Aim of the exercise:
Could you repeat every record below exactly as written?

Source material:
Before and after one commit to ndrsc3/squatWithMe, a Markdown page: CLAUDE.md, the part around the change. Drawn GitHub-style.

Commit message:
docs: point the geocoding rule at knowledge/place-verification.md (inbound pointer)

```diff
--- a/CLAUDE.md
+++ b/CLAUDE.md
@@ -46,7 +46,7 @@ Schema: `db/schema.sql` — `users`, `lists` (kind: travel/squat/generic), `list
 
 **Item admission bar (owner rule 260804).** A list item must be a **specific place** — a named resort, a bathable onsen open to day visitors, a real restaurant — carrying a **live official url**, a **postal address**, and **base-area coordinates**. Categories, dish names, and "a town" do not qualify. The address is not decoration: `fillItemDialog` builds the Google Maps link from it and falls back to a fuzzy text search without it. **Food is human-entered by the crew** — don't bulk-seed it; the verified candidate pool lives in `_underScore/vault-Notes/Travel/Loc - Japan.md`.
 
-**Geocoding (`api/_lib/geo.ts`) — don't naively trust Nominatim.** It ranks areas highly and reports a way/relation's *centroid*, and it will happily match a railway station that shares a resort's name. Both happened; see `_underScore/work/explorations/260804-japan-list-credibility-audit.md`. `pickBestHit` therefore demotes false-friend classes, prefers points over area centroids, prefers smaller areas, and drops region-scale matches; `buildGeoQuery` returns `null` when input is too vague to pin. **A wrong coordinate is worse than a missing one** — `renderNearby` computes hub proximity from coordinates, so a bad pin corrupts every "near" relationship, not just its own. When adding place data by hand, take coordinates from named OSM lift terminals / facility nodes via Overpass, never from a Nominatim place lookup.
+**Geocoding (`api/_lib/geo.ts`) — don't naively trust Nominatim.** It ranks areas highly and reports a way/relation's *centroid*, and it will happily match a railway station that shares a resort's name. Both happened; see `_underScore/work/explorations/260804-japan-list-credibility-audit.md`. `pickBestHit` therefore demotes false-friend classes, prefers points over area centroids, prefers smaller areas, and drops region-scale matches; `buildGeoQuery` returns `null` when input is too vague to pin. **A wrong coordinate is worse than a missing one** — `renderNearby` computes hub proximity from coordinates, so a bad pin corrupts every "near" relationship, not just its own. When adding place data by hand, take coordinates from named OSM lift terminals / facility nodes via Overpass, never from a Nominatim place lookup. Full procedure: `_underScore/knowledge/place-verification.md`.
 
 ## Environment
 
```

Solved problem:
Before and after one commit to ndrsc3/squatWithMe, a Markdown page: CLAUDE.md, the part around the change. Drawn GitHub-style.

Commit message:
docs: point the geocoding rule at knowledge/place-verification.md (inbound pointer)

```diff
--- a/CLAUDE.md
+++ b/CLAUDE.md
@@ -46,7 +46,7 @@ Schema: `db/schema.sql` — `users`, `lists` (kind: travel/squat/generic), `list
 
 **Item admission bar (owner rule 260804).** A list item must be a **specific place** — a named resort, a bathable onsen open to day visitors, a real restaurant — carrying a **live official url**, a **postal address**, and **base-area coordinates**. Categories, dish names, and "a town" do not qualify. The address is not decoration: `fillItemDialog` builds the Google Maps link from it and falls back to a fuzzy text search without it. **Food is human-entered by the crew** — don't bulk-seed it; the verified candidate pool lives in `_underScore/vault-Notes/Travel/Loc - Japan.md`.
 
-**Geocoding (`api/_lib/geo.ts`) — don't naively trust Nominatim.** It ranks areas highly and reports a way/relation's *centroid*, and it will happily match a railway station that shares a resort's name. Both happened; see `_underScore/work/explorations/260804-japan-list-credibility-audit.md`. `pickBestHit` therefore demotes false-friend classes, prefers points over area centroids, prefers smaller areas, and drops region-scale matches; `buildGeoQuery` returns `null` when input is too vague to pin. **A wrong coordinate is worse than a missing one** — `renderNearby` computes hub proximity from coordinates, so a bad pin corrupts every "near" relationship, not just its own. When adding place data by hand, take coordinates from named OSM lift terminals / facility nodes via Overpass, never from a Nominatim place lookup.
+**Geocoding (`api/_lib/geo.ts`) — don't naively trust Nominatim.** It ranks areas highly and reports a way/relation's *centroid*, and it will happily match a railway station that shares a resort's name. Both happened; see `_underScore/work/explorations/260804-japan-list-credibility-audit.md`. `pickBestHit` therefore demotes false-friend classes, prefers points over area centroids, prefers smaller areas, and drops region-scale matches; `buildGeoQuery` returns `null` when input is too vague to pin. **A wrong coordinate is worse than a missing one** — `renderNearby` computes hub proximity from coordinates, so a bad pin corrupts every "near" relationship, not just its own. When adding place data by hand, take coordinates from named OSM lift terminals / facility nodes via Overpass, never from a Nominatim place lookup. Full procedure: `_underScore/knowledge/place-verification.md`.
 
 ## Environment
 
```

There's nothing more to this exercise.